• The 10th annual RootsTech — described as the “farmers market” of family history — drew nearly 30,000 people to downtown Salt Lake City.
“Families today come in a multiplicity of sizes, shapes and configurations,” apostle Gary E. Stevenson told participants. “But whatever your family looks like, it needs to be protected.”
Keynote speaker Emmitt Smith, the NFL’s all-time leading rusher, talked about discovering his enslaved ancestors from West Africa and how they helped shape his life.
“Every generation has its own journey. … Find out what’s inside of you,” he said in a news release. “That will give you the strength to not only go forward but also embrace what your past was all about.”
• Henry B. Eyring, second counselor in the First Presidency, visited Idaho, where he met with the governor and lawmakers, huddled with faith leaders, offered the prayer before the state Senate and toured a food bank.
• The church is donating 40,000 pounds of food to inner-city churches and Catholic charities in Virginia, according to a news release.
Visiting apostle D. Todd Christofferson also met with Gov. Ralph Northam.
“We talked about the service work that members of the church do here,” Christofferson said. “We told him that we want our people to be the best citizens he has.”
Quote of the week
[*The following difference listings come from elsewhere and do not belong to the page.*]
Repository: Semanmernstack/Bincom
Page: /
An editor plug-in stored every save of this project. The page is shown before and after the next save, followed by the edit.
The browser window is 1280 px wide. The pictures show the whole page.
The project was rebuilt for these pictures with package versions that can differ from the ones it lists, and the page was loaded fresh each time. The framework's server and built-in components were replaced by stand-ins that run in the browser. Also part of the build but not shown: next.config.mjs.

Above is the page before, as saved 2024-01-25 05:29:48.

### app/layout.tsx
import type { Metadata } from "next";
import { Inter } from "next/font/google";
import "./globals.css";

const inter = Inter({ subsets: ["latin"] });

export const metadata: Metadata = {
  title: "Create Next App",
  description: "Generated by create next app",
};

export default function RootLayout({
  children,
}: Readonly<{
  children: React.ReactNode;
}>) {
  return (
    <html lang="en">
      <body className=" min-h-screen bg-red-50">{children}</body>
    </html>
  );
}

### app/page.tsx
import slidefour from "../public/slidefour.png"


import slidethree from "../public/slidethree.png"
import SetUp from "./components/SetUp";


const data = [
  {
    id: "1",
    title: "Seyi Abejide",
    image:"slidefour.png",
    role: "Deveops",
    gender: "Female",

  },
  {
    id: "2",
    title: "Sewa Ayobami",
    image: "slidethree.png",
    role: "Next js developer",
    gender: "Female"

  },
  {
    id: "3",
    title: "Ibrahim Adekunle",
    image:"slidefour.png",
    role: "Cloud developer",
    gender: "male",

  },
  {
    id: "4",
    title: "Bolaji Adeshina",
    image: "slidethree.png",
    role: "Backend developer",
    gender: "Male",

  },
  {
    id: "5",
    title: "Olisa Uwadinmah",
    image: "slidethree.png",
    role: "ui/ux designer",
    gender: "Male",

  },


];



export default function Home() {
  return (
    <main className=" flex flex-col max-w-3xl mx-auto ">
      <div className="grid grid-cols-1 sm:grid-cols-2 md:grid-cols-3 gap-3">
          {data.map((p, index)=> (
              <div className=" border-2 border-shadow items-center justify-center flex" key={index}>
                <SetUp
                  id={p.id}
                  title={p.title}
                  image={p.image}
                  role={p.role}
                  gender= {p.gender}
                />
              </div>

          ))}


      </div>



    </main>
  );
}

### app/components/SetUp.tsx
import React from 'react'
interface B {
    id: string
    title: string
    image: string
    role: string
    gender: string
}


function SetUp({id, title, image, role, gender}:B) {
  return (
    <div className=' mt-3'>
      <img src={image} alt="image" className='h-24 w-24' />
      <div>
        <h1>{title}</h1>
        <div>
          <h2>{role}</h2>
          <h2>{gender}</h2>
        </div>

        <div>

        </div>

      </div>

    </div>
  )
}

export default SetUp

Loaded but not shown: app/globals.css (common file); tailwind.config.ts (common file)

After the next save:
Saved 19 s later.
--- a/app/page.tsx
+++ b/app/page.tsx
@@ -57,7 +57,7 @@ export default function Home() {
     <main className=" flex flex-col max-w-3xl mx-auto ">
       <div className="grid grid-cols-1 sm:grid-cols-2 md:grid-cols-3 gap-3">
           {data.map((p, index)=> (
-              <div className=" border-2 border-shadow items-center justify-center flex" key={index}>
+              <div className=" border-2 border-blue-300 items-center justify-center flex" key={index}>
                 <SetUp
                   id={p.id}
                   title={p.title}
“Now that it is official church policy, will I start taking the sacrament with my right hand? Sure. Why not? I can switch-hit for the church. … I [do] so not because I agree this is important but because it is an easy thing my church is asking of me. This request doesn’t harm anyone; it’s not like I am being told to support legislation that harms LGBTQ people, for example. There are things I will not ever do for my church, lines I will not cross. But taking the sacrament with a different hand than is natural for me is just not one of them. This is not the hill this particular left-hander wants to die on.”
Senior Religion News Service columnist Jana Riess
Mormon Land is a weekly newsletter written by David Noyce and Peggy Fletcher Stack. Subscribe here.